This plan faces significant headwind from the direction of British Columbia. John Horgan, Premier of Canada's most western province, has stated he would prefer to not have any travelers into British Columbia until vaccines are readily available to all residents.
Horgan and British Columbia Health Minister Adrian Dix have pushed back against even domestic travel from Canadians from other provinces. At a press conference held in January, Horgan said he would come down on travelers not respecting his Province's rules "like a ton of bricks," and re-iterated his preference for a complete halt to interprovincial travel within Canada.
Overcoming that mentality may be a tough sell in British Columbia, even if global health conditions improve.
Still, the Business Council of British Columbia
in British Columbia has lost between $3.5 and $4 billion dollars in 2020, resulting in one of the largest losses of any economic driver in the Province.
Losses of that magnitude could also play a role in potentially salvaging part of the West Coast cruise season.
Both Holland America Line and Princess Cruises -- two of the largest and longest-standing cruise operators in Alaska -- stated their commitment to operating their lodges throughout Alaska in 2021, raising the possibility that those booked on inoperable cruises may be offered the chance to explore Alaska overland instead, minus the cruise ship.
Cruise lines are uniquely positioned in Alaska to deliver this kind of experience. Both Holland America and Princess own and or operate their own hotels in places like Kenai, Anchorage, and Denali National Park (McKinley Chalet Resort and Denali Princess Wilderness Lodge). Both have fleets of dedicated motorcoaches and purpose-built rail cars that whisk passengers into the heart of Alaska.
While these land tours are typically only offered in conjunction with an associated cruise embarking in Whittier, Seward or Vancouver, both lines may find better luck operating on-land this year.
Doing so not only benefits passengers and the cruise line's bottom line, but also local Alaskans and American workers who are employed as drivers, hotel staff members, or tour guides for the bulk of the season, which typically runs from May to September.
Another consideration: cruise lines are mindful of how many voyages would be shelved as a result of scrapping the entire season. Besides putting a strain on potential cash flow, a mass cancellation of the entire season would likely overwhelm call centers and travel agent partners, all of whom are working with minimal staffing at this time.
On February 12, Holland America Line began sending booked passengers notices that final payment terms for some 2021 Alaskan sailings were being reduced from 90 to 60 deays prior to departure.
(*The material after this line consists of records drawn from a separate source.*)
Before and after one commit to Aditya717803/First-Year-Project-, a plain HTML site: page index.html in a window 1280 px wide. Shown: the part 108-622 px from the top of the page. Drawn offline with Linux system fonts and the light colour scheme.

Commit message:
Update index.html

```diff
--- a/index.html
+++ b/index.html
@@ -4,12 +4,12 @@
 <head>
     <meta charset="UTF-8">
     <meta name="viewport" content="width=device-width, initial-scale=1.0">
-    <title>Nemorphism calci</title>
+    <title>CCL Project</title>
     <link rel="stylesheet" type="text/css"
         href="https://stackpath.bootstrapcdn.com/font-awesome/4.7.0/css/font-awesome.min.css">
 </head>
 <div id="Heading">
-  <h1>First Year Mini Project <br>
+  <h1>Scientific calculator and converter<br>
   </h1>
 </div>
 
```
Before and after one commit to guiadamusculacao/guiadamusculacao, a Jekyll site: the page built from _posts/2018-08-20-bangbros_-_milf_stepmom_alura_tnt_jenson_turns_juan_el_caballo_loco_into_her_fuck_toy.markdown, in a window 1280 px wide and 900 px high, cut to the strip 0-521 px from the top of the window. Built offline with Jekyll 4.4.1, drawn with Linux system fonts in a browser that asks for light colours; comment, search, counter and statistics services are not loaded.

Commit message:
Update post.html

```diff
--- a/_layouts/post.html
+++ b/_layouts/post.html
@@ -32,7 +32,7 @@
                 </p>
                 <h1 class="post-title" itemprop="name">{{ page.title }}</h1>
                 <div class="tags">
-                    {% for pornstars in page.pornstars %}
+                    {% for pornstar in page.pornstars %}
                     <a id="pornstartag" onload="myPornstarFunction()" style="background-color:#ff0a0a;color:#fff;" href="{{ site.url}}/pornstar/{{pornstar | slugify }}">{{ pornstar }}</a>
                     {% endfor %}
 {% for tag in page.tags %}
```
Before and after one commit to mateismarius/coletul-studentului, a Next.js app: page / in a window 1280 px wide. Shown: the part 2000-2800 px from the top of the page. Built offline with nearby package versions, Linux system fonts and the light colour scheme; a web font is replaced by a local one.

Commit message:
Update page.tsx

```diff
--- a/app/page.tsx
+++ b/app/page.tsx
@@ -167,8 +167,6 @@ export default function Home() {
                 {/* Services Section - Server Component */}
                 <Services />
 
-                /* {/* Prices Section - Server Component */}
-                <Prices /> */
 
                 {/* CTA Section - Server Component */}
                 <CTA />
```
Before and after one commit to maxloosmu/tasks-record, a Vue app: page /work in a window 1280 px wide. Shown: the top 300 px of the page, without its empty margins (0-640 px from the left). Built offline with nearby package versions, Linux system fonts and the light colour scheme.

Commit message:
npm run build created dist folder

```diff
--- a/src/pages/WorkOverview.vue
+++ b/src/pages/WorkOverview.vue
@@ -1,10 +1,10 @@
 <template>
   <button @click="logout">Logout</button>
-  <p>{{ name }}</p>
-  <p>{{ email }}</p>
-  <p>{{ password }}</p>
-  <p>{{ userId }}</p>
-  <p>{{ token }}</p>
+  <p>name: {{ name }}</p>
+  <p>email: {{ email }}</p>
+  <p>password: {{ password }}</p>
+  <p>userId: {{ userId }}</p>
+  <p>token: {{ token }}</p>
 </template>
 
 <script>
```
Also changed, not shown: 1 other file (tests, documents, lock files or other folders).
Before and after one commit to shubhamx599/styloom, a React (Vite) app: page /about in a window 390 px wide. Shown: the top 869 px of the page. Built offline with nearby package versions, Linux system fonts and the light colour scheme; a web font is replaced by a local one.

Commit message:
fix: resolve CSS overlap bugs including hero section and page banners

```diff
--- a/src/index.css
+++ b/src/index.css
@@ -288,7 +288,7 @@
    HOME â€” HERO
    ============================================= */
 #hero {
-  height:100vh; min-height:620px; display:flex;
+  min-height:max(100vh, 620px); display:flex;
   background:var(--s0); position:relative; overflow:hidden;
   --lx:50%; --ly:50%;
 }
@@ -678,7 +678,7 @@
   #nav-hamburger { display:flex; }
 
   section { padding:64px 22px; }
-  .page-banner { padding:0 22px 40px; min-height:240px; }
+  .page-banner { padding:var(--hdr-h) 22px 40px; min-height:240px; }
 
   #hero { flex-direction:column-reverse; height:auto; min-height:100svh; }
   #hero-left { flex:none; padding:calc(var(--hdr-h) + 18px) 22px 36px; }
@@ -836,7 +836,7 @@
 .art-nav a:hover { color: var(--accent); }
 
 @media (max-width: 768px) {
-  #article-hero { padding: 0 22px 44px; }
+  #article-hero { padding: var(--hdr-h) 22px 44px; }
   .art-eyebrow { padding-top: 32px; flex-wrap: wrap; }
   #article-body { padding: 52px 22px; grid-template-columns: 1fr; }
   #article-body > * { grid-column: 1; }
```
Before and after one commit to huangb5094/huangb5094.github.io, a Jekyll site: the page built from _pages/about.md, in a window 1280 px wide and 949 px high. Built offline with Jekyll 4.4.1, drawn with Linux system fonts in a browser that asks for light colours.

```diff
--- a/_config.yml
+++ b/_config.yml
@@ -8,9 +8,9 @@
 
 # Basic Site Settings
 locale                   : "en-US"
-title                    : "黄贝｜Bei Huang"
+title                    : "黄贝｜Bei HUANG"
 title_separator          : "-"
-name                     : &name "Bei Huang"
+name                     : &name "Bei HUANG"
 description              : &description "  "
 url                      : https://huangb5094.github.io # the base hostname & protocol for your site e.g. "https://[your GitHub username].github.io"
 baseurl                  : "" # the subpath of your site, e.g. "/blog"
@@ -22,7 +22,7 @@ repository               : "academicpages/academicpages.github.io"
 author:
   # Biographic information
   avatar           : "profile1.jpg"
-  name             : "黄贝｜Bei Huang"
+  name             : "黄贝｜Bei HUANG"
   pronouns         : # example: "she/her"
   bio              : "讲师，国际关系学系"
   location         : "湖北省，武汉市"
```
Should you pro-actively cancel your cruise to Alaska this year? Unless final payment is due, it's better to hold onto your reservation at this time. Cruise lines will likely sweeten the pot with a Future Cruise Credit (FCC bonus that will allow all monies paid, plus the bonus FCC, to be put towards a future cruise.
For those who just want a refund, it's also better to wait until an official cancellation has been announced. Many cruise lines have automated systems now to deal with such refunds that can be accessed online. Keep in mind that most, if not all, cruise lines are dealing with an enormous backlog of refunds to process. While the money will be refunded should you request it, it will be far from instantaneous. Be prepared to wait at least two to six months to get that deposit back.
While some cruise lines have pulled their 2021 Alaska voyages (and Canada and New England sailings) from active inventory on their websites, none have officially canceled their sailings yet.
With two months to go before the traditional start of the Alaska cruise season and Transport Canada's ruling less than a week old, there is more work remaining to be done before cruise lines can make a firm decision on what to do with their 2021 voyages.
Those set on visiting Alaska can look into options on smaller U.S.-flagged lines.